= WORK INSTRUCTION =
What is needed is an exact copy of the entries below, with every picture left out.

= DATA SUPPLIED =
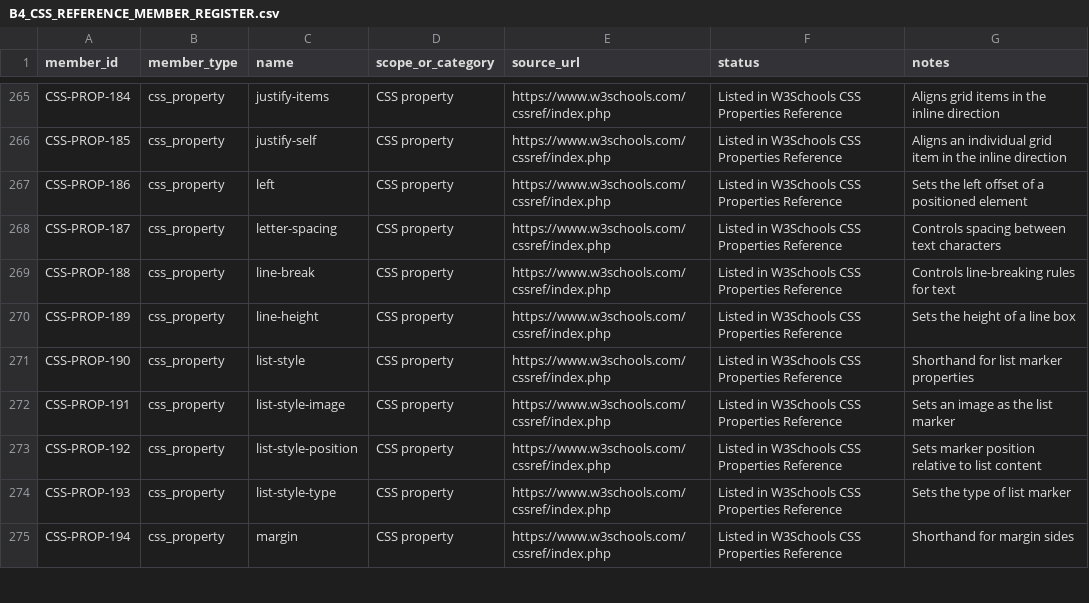
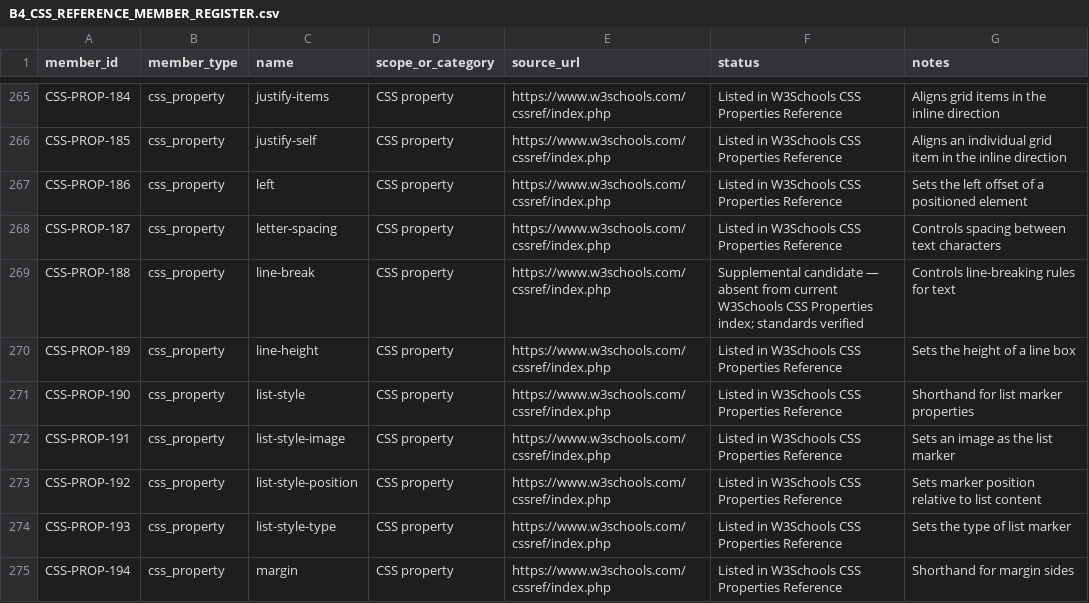
Before and after one commit to kharchasaathi/MULTILINGUAL_PROGRAMMING_LEARNING_PLATFORM, a CSV file: docs/B4_CSS_REFERENCE_MEMBER_REGISTER.csv, drawn as a sheet; only a part is shown, gaps mark what is left out.

Commit message:
Audit CSS property index and classify line-break supplemental

```diff
--- a/docs/B4_CSS_REFERENCE_MEMBER_REGISTER.csv
+++ b/docs/B4_CSS_REFERENCE_MEMBER_REGISTER.csv
@@ -268,3 +268,3 @@ member_id,member_type,name,scope_or_category,source_url,status,notes
 "CSS-PROP-187","css_property","letter-spacing","CSS property","https://www.w3schools.com/cssref/index.php","Listed in W3Schools CSS Properties Reference","Controls spacing between text characters"
-"CSS-PROP-188","css_property","line-break","CSS property","https://www.w3schools.com/cssref/index.php","Listed in W3Schools CSS Properties Reference","Controls line-breaking rules for text"
+"CSS-PROP-188","css_property","line-break","CSS property","https://www.w3schools.com/cssref/index.php","Supplemental candidate — absent from current W3Schools CSS Properties index; standards verified","Controls line-breaking rules for text"
 "CSS-PROP-189","css_property","line-height","CSS property","https://www.w3schools.com/cssref/index.php","Listed in W3Schools CSS Properties Reference","Sets the height of a line box"
```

= ANSWER TO THE EXERCISE =
Before and after one commit to kharchasaathi/MULTILINGUAL_PROGRAMMING_LEARNING_PLATFORM, a CSV file: docs/B4_CSS_REFERENCE_MEMBER_REGISTER.csv, drawn as a sheet; only a part is shown, gaps mark what is left out.

Commit message:
Audit CSS property index and classify line-break supplemental

```diff
--- a/docs/B4_CSS_REFERENCE_MEMBER_REGISTER.csv
+++ b/docs/B4_CSS_REFERENCE_MEMBER_REGISTER.csv
@@ -268,3 +268,3 @@ member_id,member_type,name,scope_or_category,source_url,status,notes
 "CSS-PROP-187","css_property","letter-spacing","CSS property","https://www.w3schools.com/cssref/index.php","Listed in W3Schools CSS Properties Reference","Controls spacing between text characters"
-"CSS-PROP-188","css_property","line-break","CSS property","https://www.w3schools.com/cssref/index.php","Listed in W3Schools CSS Properties Reference","Controls line-breaking rules for text"
+"CSS-PROP-188","css_property","line-break","CSS property","https://www.w3schools.com/cssref/index.php","Supplemental candidate — absent from current W3Schools CSS Properties index; standards verified","Controls line-breaking rules for text"
 "CSS-PROP-189","css_property","line-height","CSS property","https://www.w3schools.com/cssref/index.php","Listed in W3Schools CSS Properties Reference","Sets the height of a line box"
```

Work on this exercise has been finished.